In 2016, she landed her dream job overseeing all visitor services and programming at both Fort McHenry and Hampton. She and the full-time rangers she manages handle all special events, ranger talks, the research and development of new programs, and everything else that impacts visitors beyond the physical structures. Wicklein-Bayne recommends that everyone take the time to hear a ranger talk at any of the national parks.
“I think having that personal interaction brings something to your experience that just seeing an exhibit or looking at the scenery can’t really do,” she says, adding that at Fort McHenry the Flag Talks are a must. That’s when the full-sized Star-Spangled Banner flag is unfurled and visitors are invited to touch the 32-by-40-foot replica. Fort McHenry is by far the most popular of her two sites and sees more than 700,000 visitors per year.
Wicklein-Bayne says she is committed to making sure the park is a good community member by developing partnerships with Baltimore City. Through the Every Kid in a Park program funded by the National Park Foundation, she brought in about two-thirds of the fourth-graders in the city’s public schools one year. One of her initiatives involved a public-private partnership with Living Classrooms, the National Aquarium, and a private outfitter called Ultimate Watersports to provide kayak programs for kids from the city over the summer. “They get a feel for the Star-Spangled Banner Trail and they’re getting that view of the fort from the water that you don’t get if you don’t have a sailboat or a motorboat,” she says, adding that next on her agenda is a paddle program for veterans.
“For a lot of people, we’re the green space in the city,” she says. “I think the parks are places where people can go to heal, to have fun, to spend time with their families, or just to get a break from the outside world.”

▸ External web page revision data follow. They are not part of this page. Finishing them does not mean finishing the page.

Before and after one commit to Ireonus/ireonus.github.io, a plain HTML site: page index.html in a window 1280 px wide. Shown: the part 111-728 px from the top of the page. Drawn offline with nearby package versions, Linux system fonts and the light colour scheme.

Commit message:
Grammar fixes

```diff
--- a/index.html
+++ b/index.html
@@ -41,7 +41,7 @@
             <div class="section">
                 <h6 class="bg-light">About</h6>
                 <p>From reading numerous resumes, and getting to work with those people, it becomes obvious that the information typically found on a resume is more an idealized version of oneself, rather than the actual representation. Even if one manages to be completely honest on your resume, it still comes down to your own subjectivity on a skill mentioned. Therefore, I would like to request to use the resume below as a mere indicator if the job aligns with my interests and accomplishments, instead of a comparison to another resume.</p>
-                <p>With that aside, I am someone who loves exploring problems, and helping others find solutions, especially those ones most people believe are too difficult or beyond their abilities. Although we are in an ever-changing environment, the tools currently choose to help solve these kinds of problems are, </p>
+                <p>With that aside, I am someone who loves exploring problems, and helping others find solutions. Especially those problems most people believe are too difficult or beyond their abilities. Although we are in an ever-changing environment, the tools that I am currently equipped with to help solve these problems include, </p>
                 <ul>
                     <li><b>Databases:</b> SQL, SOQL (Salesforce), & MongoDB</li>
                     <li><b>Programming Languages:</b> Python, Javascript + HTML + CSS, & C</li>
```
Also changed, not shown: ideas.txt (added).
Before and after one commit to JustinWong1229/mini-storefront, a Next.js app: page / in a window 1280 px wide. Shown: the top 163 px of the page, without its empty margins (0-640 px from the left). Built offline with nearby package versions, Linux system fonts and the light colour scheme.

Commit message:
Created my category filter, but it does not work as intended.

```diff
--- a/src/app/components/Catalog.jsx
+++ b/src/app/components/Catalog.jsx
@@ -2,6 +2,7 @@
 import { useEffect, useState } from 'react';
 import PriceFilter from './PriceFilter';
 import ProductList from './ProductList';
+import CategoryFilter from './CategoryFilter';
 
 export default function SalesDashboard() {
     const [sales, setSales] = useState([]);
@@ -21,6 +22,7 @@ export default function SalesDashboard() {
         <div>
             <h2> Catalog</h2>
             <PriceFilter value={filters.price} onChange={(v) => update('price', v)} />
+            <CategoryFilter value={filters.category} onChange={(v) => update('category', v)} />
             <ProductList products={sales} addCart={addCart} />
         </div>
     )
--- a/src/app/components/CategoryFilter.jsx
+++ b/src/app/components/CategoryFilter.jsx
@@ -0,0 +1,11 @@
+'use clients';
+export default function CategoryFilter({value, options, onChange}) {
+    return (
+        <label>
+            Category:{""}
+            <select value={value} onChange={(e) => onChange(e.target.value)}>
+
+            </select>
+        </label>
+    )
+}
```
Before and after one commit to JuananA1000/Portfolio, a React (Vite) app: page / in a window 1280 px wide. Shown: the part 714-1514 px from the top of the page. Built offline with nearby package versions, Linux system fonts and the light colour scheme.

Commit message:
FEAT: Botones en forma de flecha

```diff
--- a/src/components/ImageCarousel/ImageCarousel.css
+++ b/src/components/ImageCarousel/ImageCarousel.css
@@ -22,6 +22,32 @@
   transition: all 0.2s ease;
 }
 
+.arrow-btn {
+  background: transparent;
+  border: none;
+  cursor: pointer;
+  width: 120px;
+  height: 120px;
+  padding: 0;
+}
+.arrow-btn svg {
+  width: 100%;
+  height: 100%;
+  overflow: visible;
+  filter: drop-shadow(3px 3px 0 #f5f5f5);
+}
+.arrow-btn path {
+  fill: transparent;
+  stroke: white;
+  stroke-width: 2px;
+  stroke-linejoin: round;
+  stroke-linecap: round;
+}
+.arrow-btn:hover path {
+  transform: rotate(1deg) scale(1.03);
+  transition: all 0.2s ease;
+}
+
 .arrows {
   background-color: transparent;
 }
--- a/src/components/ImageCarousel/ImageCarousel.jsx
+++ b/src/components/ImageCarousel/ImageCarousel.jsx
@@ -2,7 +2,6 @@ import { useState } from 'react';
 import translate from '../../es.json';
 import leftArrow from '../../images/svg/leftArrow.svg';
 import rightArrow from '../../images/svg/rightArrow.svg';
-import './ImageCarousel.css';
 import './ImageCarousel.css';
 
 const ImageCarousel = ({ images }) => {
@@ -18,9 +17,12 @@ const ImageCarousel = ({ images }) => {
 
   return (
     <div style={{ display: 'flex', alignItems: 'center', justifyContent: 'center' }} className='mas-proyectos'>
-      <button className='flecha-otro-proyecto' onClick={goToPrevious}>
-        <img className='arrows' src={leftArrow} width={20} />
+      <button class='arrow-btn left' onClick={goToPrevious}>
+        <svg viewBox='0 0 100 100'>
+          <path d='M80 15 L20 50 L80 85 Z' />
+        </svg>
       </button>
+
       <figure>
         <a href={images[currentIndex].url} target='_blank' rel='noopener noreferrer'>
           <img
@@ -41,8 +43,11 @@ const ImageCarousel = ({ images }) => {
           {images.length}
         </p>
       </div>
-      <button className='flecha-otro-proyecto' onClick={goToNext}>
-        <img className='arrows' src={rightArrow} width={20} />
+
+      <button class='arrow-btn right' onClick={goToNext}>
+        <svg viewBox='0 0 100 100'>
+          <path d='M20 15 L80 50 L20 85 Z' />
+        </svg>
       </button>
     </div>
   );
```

Career: Chief of Interpretation and Education, National Park Service at Fort McHenry
Minor: Religious Studies